What to do: This exercise calls for every record to be returned exactly, with pictures removed.

(Dataset items)
◆ ◆ ◆
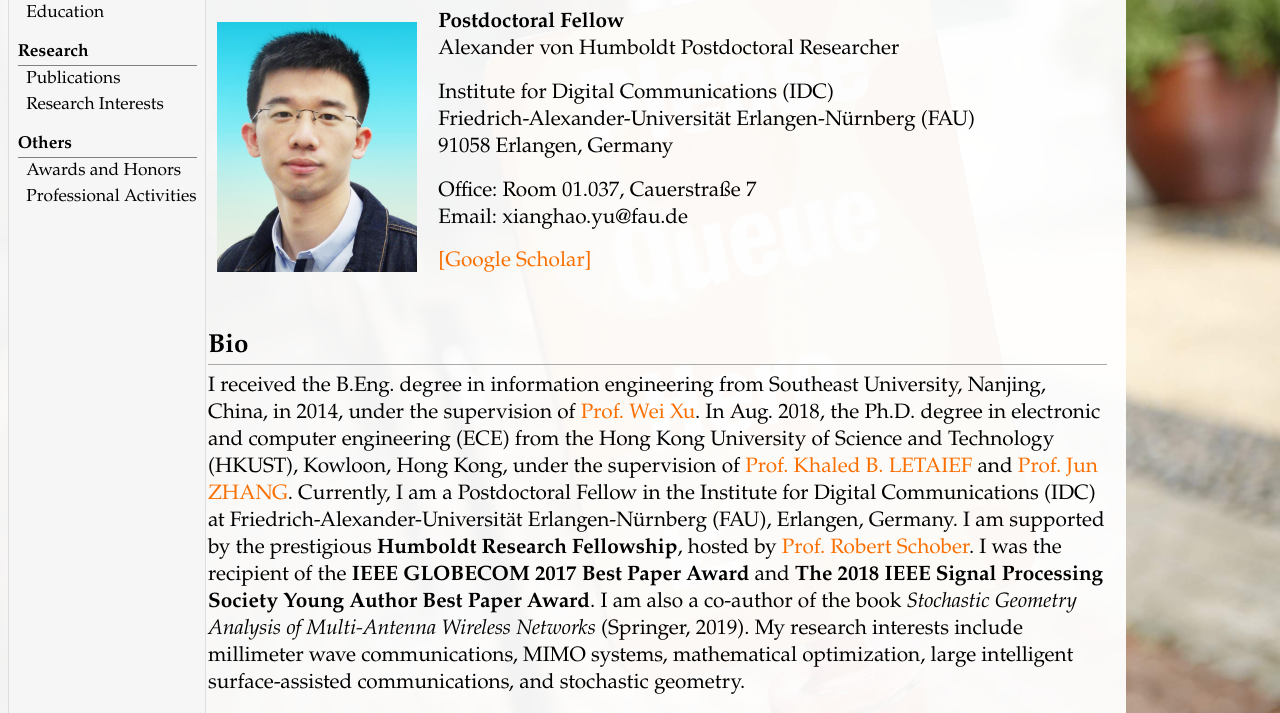
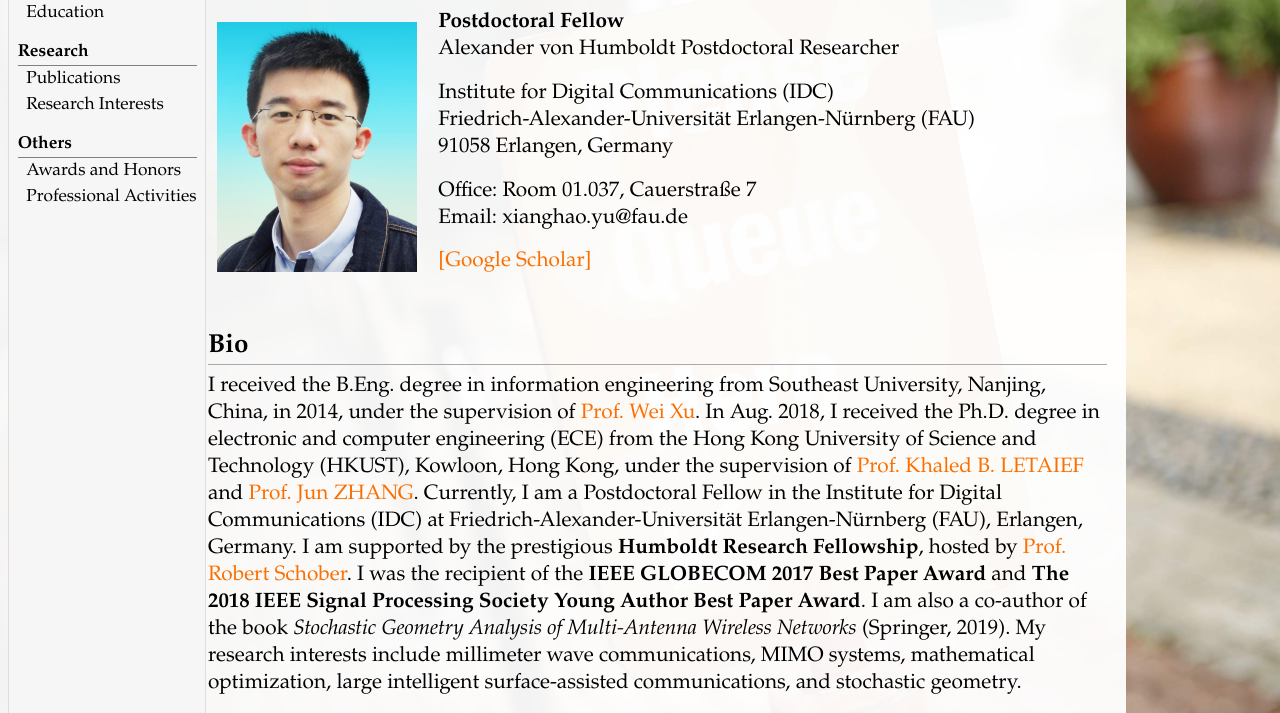
Before and after one commit to yuxianghao/yuxianghao.github.io, a plain HTML site: page index.html in a window 1280 px wide. Shown: the part 77-790 px from the top of the page. Drawn offline with Linux system fonts and the light colour scheme.

Commit message:
Update index.html

```diff
--- a/index.html
+++ b/index.html
@@ -38,7 +38,7 @@ Email: xianghao.yu@fau.de<br /></p>
 <p><a href="https://scholar.google.com.hk/citations?user=PDiT3OsAAAAJ&amp;hl=en&amp;oi=ao">[Google Scholar]</a></p>
 </td></tr></table>
 <h2>Bio</h2>
-<p>I received the B.Eng. degree in information engineering from Southeast University, Nanjing, China, in 2014, under the supervision of <a href="http://ncrl.seu.edu.cn/2017/0620/c17542a191997/page.htm">Prof. Wei Xu</a>. In Aug. 2018, the Ph.D. degree in electronic and computer engineering (ECE) from the Hong Kong University of Science and Technology (HKUST), Kowloon, Hong Kong, under the supervision of <a href="https://www.ece.ust.hk/~eekhaled/">Prof. Khaled B. LETAIEF</a> and <a href="http://www.eie.polyu.edu.hk/~jeiezhang/">Prof. Jun ZHANG</a>. Currently, I am a Postdoctoral Fellow in the Institute for Digital Communications (IDC) at Friedrich-Alexander-Universität Erlangen-Nürnberg (FAU), Erlangen, Germany. I am supported by the prestigious <b>Humboldt Research Fellowship</b>, hosted by <a href="https://scholar.google.com/citations?user=Uu0BpX8AAAAJ&amp;hl=en&amp;oi=sra">Prof. Robert Schober</a>. I was the recipient of the <b>IEEE GLOBECOM 2017 Best Paper Award</b> and <b>The 2018 IEEE Signal Processing Society Young Author Best Paper Award</b>. I am also a co-author of the book <i>Stochastic Geometry Analysis of Multi-Antenna Wireless Networks</i> (Springer, 2019). My research interests include millimeter wave communications, MIMO systems, mathematical optimization, large intelligent surface-assisted communications, and stochastic geometry.</p>
+<p>I received the B.Eng. degree in information engineering from Southeast University, Nanjing, China, in 2014, under the supervision of <a href="http://ncrl.seu.edu.cn/2017/0620/c17542a191997/page.htm">Prof. Wei Xu</a>. In Aug. 2018, I received the Ph.D. degree in electronic and computer engineering (ECE) from the Hong Kong University of Science and Technology (HKUST), Kowloon, Hong Kong, under the supervision of <a href="https://www.ece.ust.hk/~eekhaled/">Prof. Khaled B. LETAIEF</a> and <a href="http://www.eie.polyu.edu.hk/~jeiezhang/">Prof. Jun ZHANG</a>. Currently, I am a Postdoctoral Fellow in the Institute for Digital Communications (IDC) at Friedrich-Alexander-Universität Erlangen-Nürnberg (FAU), Erlangen, Germany. I am supported by the prestigious <b>Humboldt Research Fellowship</b>, hosted by <a href="https://scholar.google.com/citations?user=Uu0BpX8AAAAJ&amp;hl=en&amp;oi=sra">Prof. Robert Schober</a>. I was the recipient of the <b>IEEE GLOBECOM 2017 Best Paper Award</b> and <b>The 2018 IEEE Signal Processing Society Young Author Best Paper Award</b>. I am also a co-author of the book <i>Stochastic Geometry Analysis of Multi-Antenna Wireless Networks</i> (Springer, 2019). My research interests include millimeter wave communications, MIMO systems, mathematical optimization, large intelligent surface-assisted communications, and stochastic geometry.</p>
 <h2>News</h2>
 <ul>
 <li><p>[05/2019] I received <strong>2018-19 SENG PhD Research Excellence Award</strong> at HKUST (only 1 awardee in the School of Engineering).</p>
```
◆ ◆ ◆
Task response:
Before and after one commit to yuxianghao/yuxianghao.github.io, a plain HTML site: page index.html in a window 1280 px wide. Shown: the part 77-790 px from the top of the page. Drawn offline with Linux system fonts and the light colour scheme.

Commit message:
Update index.html

```diff
--- a/index.html
+++ b/index.html
@@ -38,7 +38,7 @@ Email: xianghao.yu@fau.de<br /></p>
 <p><a href="https://scholar.google.com.hk/citations?user=PDiT3OsAAAAJ&amp;hl=en&amp;oi=ao">[Google Scholar]</a></p>
 </td></tr></table>
 <h2>Bio</h2>
-<p>I received the B.Eng. degree in information engineering from Southeast University, Nanjing, China, in 2014, under the supervision of <a href="http://ncrl.seu.edu.cn/2017/0620/c17542a191997/page.htm">Prof. Wei Xu</a>. In Aug. 2018, the Ph.D. degree in electronic and computer engineering (ECE) from the Hong Kong University of Science and Technology (HKUST), Kowloon, Hong Kong, under the supervision of <a href="https://www.ece.ust.hk/~eekhaled/">Prof. Khaled B. LETAIEF</a> and <a href="http://www.eie.polyu.edu.hk/~jeiezhang/">Prof. Jun ZHANG</a>. Currently, I am a Postdoctoral Fellow in the Institute for Digital Communications (IDC) at Friedrich-Alexander-Universität Erlangen-Nürnberg (FAU), Erlangen, Germany. I am supported by the prestigious <b>Humboldt Research Fellowship</b>, hosted by <a href="https://scholar.google.com/citations?user=Uu0BpX8AAAAJ&amp;hl=en&amp;oi=sra">Prof. Robert Schober</a>. I was the recipient of the <b>IEEE GLOBECOM 2017 Best Paper Award</b> and <b>The 2018 IEEE Signal Processing Society Young Author Best Paper Award</b>. I am also a co-author of the book <i>Stochastic Geometry Analysis of Multi-Antenna Wireless Networks</i> (Springer, 2019). My research interests include millimeter wave communications, MIMO systems, mathematical optimization, large intelligent surface-assisted communications, and stochastic geometry.</p>
+<p>I received the B.Eng. degree in information engineering from Southeast University, Nanjing, China, in 2014, under the supervision of <a href="http://ncrl.seu.edu.cn/2017/0620/c17542a191997/page.htm">Prof. Wei Xu</a>. In Aug. 2018, I received the Ph.D. degree in electronic and computer engineering (ECE) from the Hong Kong University of Science and Technology (HKUST), Kowloon, Hong Kong, under the supervision of <a href="https://www.ece.ust.hk/~eekhaled/">Prof. Khaled B. LETAIEF</a> and <a href="http://www.eie.polyu.edu.hk/~jeiezhang/">Prof. Jun ZHANG</a>. Currently, I am a Postdoctoral Fellow in the Institute for Digital Communications (IDC) at Friedrich-Alexander-Universität Erlangen-Nürnberg (FAU), Erlangen, Germany. I am supported by the prestigious <b>Humboldt Research Fellowship</b>, hosted by <a href="https://scholar.google.com/citations?user=Uu0BpX8AAAAJ&amp;hl=en&amp;oi=sra">Prof. Robert Schober</a>. I was the recipient of the <b>IEEE GLOBECOM 2017 Best Paper Award</b> and <b>The 2018 IEEE Signal Processing Society Young Author Best Paper Award</b>. I am also a co-author of the book <i>Stochastic Geometry Analysis of Multi-Antenna Wireless Networks</i> (Springer, 2019). My research interests include millimeter wave communications, MIMO systems, mathematical optimization, large intelligent surface-assisted communications, and stochastic geometry.</p>
 <h2>News</h2>
 <ul>
 <li><p>[05/2019] I received <strong>2018-19 SENG PhD Research Excellence Award</strong> at HKUST (only 1 awardee in the School of Engineering).</p>
```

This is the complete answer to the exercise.